Start of SOURCE DATA
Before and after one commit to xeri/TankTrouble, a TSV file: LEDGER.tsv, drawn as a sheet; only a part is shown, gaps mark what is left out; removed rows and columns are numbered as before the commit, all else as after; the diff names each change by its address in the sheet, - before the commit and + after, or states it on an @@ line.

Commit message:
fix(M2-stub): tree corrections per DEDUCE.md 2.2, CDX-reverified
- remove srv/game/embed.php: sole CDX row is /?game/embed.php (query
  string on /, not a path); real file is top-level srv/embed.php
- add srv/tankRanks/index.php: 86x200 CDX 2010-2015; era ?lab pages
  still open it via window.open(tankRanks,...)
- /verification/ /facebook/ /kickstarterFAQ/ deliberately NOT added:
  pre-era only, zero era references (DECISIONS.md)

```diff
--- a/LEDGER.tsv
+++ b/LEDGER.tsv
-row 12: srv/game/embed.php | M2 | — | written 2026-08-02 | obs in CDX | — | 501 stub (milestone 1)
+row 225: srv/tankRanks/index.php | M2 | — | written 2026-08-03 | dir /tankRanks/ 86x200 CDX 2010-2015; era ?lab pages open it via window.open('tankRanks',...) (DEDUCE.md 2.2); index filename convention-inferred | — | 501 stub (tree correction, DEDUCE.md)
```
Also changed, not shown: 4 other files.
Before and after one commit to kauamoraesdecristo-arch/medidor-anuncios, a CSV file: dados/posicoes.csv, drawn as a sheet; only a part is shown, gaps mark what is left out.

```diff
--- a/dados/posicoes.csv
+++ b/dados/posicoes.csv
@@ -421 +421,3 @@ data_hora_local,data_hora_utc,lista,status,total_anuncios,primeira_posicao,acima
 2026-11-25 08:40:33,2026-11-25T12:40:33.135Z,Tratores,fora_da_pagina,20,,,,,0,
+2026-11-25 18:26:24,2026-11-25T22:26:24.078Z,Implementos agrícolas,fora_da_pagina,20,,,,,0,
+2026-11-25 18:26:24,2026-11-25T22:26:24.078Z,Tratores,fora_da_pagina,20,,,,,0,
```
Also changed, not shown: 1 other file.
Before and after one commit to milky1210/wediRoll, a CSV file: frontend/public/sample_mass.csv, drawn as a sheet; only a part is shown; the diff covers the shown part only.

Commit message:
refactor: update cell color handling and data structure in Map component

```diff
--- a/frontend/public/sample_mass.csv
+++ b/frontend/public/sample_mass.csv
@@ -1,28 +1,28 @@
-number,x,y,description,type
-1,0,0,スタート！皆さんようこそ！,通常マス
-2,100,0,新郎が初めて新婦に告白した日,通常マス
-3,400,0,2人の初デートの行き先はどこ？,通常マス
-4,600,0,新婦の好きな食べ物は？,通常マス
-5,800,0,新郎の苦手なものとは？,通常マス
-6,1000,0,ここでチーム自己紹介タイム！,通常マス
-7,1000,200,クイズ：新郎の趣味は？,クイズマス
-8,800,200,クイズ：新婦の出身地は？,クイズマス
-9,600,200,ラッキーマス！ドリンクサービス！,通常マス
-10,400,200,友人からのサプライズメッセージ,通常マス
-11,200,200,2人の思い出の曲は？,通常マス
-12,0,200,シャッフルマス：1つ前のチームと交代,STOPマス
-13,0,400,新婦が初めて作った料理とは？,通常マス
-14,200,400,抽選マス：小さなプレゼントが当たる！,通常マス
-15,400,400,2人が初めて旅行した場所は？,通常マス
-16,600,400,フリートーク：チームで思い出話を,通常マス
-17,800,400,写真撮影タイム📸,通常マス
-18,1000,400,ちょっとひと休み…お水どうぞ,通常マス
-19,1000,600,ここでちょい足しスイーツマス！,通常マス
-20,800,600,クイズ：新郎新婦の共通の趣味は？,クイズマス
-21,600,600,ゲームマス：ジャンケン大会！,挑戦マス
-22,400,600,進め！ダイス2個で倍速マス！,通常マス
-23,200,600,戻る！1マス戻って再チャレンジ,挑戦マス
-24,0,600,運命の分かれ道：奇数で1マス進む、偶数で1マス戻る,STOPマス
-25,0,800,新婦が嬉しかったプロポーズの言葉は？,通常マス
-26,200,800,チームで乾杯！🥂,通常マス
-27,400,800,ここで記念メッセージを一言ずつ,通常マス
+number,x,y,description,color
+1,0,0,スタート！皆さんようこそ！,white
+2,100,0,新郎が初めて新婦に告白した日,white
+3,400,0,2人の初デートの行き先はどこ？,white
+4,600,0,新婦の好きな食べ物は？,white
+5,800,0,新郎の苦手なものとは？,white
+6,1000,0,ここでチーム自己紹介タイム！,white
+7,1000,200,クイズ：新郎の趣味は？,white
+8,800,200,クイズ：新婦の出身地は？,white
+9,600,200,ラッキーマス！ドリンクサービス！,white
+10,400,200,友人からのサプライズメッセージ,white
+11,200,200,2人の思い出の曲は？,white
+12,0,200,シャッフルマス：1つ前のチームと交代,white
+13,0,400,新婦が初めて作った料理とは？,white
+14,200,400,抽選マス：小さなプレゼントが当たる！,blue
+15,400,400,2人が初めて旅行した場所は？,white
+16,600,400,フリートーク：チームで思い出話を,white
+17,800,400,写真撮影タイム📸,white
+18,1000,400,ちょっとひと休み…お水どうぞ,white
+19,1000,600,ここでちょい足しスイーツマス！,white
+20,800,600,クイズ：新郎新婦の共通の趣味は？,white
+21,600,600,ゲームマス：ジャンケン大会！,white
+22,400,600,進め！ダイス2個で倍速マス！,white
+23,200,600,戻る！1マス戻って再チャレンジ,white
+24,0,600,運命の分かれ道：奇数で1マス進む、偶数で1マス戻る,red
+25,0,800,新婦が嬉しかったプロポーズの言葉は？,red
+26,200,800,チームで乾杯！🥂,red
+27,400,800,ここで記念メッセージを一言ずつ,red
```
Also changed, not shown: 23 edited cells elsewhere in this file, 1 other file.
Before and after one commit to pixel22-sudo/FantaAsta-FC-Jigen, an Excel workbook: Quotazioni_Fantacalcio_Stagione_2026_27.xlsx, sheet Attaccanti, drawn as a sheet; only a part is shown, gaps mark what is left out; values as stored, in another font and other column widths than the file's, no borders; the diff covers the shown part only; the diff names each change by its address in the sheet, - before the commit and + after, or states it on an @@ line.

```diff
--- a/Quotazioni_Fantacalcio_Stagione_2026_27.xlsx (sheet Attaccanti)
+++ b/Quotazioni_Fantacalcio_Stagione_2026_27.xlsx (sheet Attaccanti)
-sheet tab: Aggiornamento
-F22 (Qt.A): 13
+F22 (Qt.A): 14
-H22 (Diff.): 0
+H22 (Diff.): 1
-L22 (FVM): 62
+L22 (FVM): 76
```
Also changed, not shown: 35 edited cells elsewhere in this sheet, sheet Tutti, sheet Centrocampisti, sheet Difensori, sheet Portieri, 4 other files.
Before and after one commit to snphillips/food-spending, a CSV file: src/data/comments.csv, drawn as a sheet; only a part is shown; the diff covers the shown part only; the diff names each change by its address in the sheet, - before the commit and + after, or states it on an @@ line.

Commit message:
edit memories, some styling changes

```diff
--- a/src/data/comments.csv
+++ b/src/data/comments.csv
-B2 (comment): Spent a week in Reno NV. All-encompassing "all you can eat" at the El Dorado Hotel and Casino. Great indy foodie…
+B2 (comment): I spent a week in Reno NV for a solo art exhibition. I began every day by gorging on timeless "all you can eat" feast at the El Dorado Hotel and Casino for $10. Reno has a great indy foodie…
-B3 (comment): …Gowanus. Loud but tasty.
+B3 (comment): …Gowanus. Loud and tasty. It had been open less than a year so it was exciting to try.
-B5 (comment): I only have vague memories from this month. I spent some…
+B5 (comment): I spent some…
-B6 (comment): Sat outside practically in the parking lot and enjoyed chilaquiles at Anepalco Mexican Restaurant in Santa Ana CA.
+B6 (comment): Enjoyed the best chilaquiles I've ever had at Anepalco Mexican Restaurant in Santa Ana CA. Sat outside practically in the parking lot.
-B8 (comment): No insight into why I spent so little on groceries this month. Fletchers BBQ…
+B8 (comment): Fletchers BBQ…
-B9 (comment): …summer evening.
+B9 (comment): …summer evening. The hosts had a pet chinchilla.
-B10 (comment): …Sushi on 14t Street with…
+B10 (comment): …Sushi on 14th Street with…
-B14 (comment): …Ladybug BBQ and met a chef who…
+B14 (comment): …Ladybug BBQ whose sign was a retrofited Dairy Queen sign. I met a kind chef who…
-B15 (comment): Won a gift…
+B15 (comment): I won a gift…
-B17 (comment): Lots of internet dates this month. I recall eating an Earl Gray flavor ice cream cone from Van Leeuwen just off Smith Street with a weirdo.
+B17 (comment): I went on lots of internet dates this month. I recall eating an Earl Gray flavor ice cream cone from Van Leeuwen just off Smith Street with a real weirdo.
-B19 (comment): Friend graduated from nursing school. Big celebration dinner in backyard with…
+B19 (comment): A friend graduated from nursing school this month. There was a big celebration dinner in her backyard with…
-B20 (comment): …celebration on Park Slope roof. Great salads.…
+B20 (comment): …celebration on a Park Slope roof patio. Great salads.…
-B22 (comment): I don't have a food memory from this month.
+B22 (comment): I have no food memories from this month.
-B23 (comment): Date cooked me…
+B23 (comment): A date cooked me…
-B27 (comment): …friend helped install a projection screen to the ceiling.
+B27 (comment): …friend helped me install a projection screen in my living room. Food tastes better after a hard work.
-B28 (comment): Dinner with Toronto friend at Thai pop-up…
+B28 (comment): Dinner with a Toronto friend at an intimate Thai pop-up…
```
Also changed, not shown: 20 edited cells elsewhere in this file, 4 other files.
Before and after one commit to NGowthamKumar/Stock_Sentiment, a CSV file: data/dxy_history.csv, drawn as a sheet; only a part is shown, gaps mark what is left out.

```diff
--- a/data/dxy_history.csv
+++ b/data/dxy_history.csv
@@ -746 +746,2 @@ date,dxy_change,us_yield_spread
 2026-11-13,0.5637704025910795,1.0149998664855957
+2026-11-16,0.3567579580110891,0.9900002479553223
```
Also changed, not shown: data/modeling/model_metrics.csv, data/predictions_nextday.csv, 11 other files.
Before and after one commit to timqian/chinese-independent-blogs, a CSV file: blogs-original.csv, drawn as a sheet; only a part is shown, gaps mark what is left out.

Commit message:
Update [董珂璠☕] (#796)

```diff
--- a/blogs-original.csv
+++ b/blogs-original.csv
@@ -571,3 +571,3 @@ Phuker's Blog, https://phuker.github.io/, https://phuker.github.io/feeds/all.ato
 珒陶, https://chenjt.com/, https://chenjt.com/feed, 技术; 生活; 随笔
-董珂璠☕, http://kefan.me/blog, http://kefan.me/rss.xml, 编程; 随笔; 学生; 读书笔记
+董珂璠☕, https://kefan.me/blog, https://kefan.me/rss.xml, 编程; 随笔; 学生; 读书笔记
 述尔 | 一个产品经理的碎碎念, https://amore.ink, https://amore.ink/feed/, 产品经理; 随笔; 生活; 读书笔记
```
End of SOURCE DATA
*WORK TASK*.
If a line in the records contains the word "evening", copy it out.

*TASK RESPONSE*.
-B9 (comment): …summer evening.
+B9 (comment): …summer evening. The hosts had a pet chinchilla.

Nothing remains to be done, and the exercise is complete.